A former Tucson businessman was sentenced to five years in prison and seven years of probation for running an investment scheme that defrauded several people.
Herbert Kay, 58, was indicted in January 2014 after the Arizona Attorney General’s Office found probable cause that he ran a Ponzi-style operation, where the operator takes money from new investors to pay returns to old investors.
Court documents stated that he ran numerous investment enterprises under different names, including real estate ventures in Mexico, boasted of celebrity connections and exaggerated his business accomplishments.
He failed to disclose that he was barred indefinitely from selling securities and continued to sell them, and that his business failures would roll into other enterprises, records showed.
When Kay was confronted about his misrepresentations, he would “bully and threaten” investors, saying he would file for bankruptcy and that they would never get their money back, according to court records.
In one case, he received more than $1 million from Taxon LLC, one of his enterprises, while a collective of investors received just over $300,000. The amount he received also exceeded the company’s stated revenue of $815,690.
The initial indictment named five victims, though a coalition of victims say more than 30 people lost anywhere from tens of thousands to hundreds of thousands of dollars over 13 years as a result of putting their trust and money into Kay’s hands.
At least 12 of the identified victims were people over the age of 65, records showed.
Kay initially faced a total of 15 felony charges, including fraudulent schemes and artifices, theft, money laundering and sale of unregistered security.
He entered into a plea agreement of two counts of fraudulent schemes in October 2014, though later he filed a notice of claim to the court to withdraw from the plea.
He retracted his claims May 1 and was sentenced to prison Monday.
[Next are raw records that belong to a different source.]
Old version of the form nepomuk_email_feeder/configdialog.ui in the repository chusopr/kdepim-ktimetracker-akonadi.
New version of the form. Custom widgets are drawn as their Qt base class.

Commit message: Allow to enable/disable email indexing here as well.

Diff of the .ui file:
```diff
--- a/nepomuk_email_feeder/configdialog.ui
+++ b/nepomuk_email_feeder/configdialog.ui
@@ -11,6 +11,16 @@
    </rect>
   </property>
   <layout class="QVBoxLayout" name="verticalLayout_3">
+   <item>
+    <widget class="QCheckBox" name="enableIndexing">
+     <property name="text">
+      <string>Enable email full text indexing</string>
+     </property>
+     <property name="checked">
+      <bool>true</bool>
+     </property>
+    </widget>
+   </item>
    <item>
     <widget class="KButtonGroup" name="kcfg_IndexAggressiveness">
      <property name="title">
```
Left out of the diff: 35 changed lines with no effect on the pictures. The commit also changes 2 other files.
His attorney, Nicki Dicampli, who was recently appointed, could not be reached for comment.
In a letter to Superior Court Judge Javier Chon-Lopez, Kay wrote, “I understand my crimes, the devastation that they have caused in the lives of innocents, and the simple truth that it is unlikely that the entire amount of money will be recovered and repaid.”
He also said of himself and the losses: “A smooth-talking smart man with no boundaries wormed his way into their good graces and lost their money on his foolish schemes.”
The defense, which, at the time, was public defender Lori Lefferts, sought probation.
Some victims of Kay’s fraudulent schemes said five years is not enough for him to pay for how he has hurt dozens of people.
“I was hoping he’d get over 12 years,” said Howard Bach, 69, who invested $50,000 in a Mexican home development deal with Kay, for which he was compensated five years later. “I think that would have been justice.”
Bach, who referred to Kay as a “predator in the worst way,” also said he invested in other, money-losing projects with Kay, for which he never received compensation.
“He was very convincing,” he said. “He was truly a snakeoil salesman.”
People lost their life savings, homes and money that was to be put into inheritances for family members as a result of Kay’s actions, Bach said. Victims now have to deal with the emotional distress stemming from unanticipated financial hardship.
Star reporter Patrick McNamara contributed to this story.
Contact reporter Yoohyun Jung at 573-4224 or email@example.com. On Twitter: @yoohyun_jung